On your own blog, write a little disclaimer and put it in your sidebar, explaining what is and is not okay by you. For example, you might state that you’re happy for others to feature your pictures on their blog, as long as they give a link back (which, of course, they should anyways). For example, in the sidebar of Epheriell Designs, I’ve written:
If you would like to use any images or text from Epheriell Designs, please check if there is an original source for the image. For the text, or for any of my own photographs, please link back here.
That way, if a blogger comes across your blog, they know what you are, and are not, happy with. You might even want to put a little statement in your online shop profile stating your preferences – i.e. you’re happy for people to feature their work on their blogs as long as they link back to your shop.
It makes me sad – as a blogger – when I come across a wonderful photographer on Flickr, or an artisan’s blog – and they don’t allow their work to be shared. I understand that this is because they are worried about copyright issues, and about other people taking their images – but I, personally, would never stop people using images of my products, because every time someone blogs about my work, it’s free publicity!
However, this is an issue you have to decide on for yourself.
Also – consider making your name and basic details easy to find on an ‘about’ page or in your shop profile. It drives me nuts when I want to feature a shop and I cannot find the shop owner’s name anywhere – simply because I like to refer to the shop owner as a person, not the shop as an entity of its own. Again, this is my personal preference.
Take the time to build relationships with other bloggers. A number of ways to do this are:
- comment on other blogs you admire regularly
- connect with bloggers you admire on twitter/facebook
- e-mail a blogger – not to ask for anything, but just to tell them how much you love their blog. Trust me when I say that will go a LONG way – it doesn’t happen much to smaller-medium bloggers, so you will be remembered!
- do posts on your own blog where you link back to other blogs – maybe a round-up of your fave posts for the week, or a mention of a post elsewhere you admired. That blogger will then see your post in their ‘incoming links’ – or, you can just tell them you’ve blogged about them, of course!
Offer a Guest Post/Submission
Bloggers are often on the lookout for guest posts or submissions – don’t be afraid to send one in – especially if they state on their site that they take submissions (I do, on Epheriell Designs).
Do your homework though – search through their site to see if they have a submissions policy, and stick to it.
When you send in a submission, make sure to include the following:
- no more than 1-2 paragraphs clearly stating who you are and what you do
- 2-3 low-res images of your work
- a link to your website! That may sound obvious, but I’ve lost count of the number of people who have sent me a submission, and haven’t included this!
Don’t submit the same stuff to a heap of bloggers at once. Try one or two, then wait a week or so. If you don’t hear back from them, try someone else.

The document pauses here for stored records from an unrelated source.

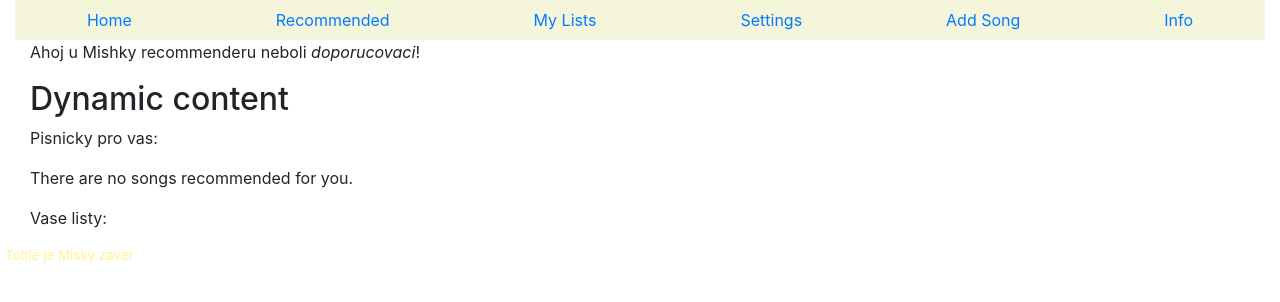
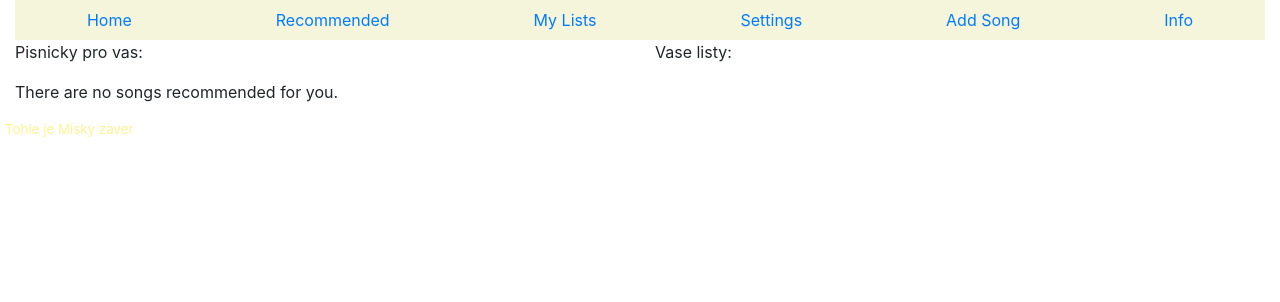
Before and after one commit to Mvystrcilova/songRecommender, a Django app: page /songRecommender/index/ in a window 1280 px wide. Shown: the top 302 px of the page. Run offline with Django 3.2, Linux system fonts and the light colour scheme; data that the repository does not hold is empty; some libraries are stand-ins or nearby versions.

Commit message:
Added second column

```diff
--- a/songRecommender/templates/base_generic.html
+++ b/songRecommender/templates/base_generic.html
@@ -37,7 +37,7 @@
           </li>
         </ul>
      {% endblock %}
-      <div class="col-sm-10 ">{% block content %}{% endblock %}</div>
+      {% block content %}{% endblock %}
   </div>
 
  <!-- Spodek co je vsude -->
--- a/songRecommender/templates/songRecommender/index.html
+++ b/songRecommender/templates/songRecommender/index.html
@@ -1,8 +1,8 @@
 {% extends "base_generic.html" %}
 
 {% block content %}
-  <p>Ahoj u Mishky recommenderu neboli <em>doporucovaci</em>!</p>
-  <h2>Dynamic content</h2>
+    <div class="row">
+<div class="col-md-6">
     <p>Pisnicky pro vas:</p>
     {% if home_list %}
     <ul class = "list-group">
@@ -15,7 +15,10 @@
     {% else %}
     <p>There are no songs recommended for you.</p>
     {% endif %}
-      <p>Vase listy:</p>
+
+      </div>
+<div class="col-md-6">
+    <p>Vase listy:</p>
       <ul class="list-group">
       {% for list in my_lists %}
         <li class="list-group-item">
@@ -23,4 +26,6 @@
         </li>
       {% endfor %}
       </ul>
+</div>
+    </div>
 {% endblock %}
```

Keep your eye out for guest post opportunities. These will often crop up around holidays, when a blogger wants to take a bit of time up, and wants others to come in and write post for them. If you see a blogger ask for guest posts, and you have a good idea, go for it! Just remember to include a little blurb about yourself and a link to your website so people who enjoy your post can go check you out!
Create a Blog Hop/Collaborative Project
Working with other bloggers on a collaborative project in some format is a great way to share your audiences.
Offer a Banner Swap
Look for blogs with similar traffic/stats to yours, and offer to swap blog buttons/banners with them! That way, you both win, by getting reciprocal links between your blogs.
If all else fails, or you want to get seen on a ‘big’ blog, buying advertising is one way to basically ‘buy a slice’ of that blogger’s traffic. I have advertised on blogs/websites successfully in the past – it can definitely be worth it if you find the right target market.
There are so many ways to connect with other bloggers – and build your own audience at the same time.
So – have I convinced you to invest some of your time into a blog yet? I hope so!
Tomorrow, I’m going to discuss the benefits of becoming an active member of a team/group or forum.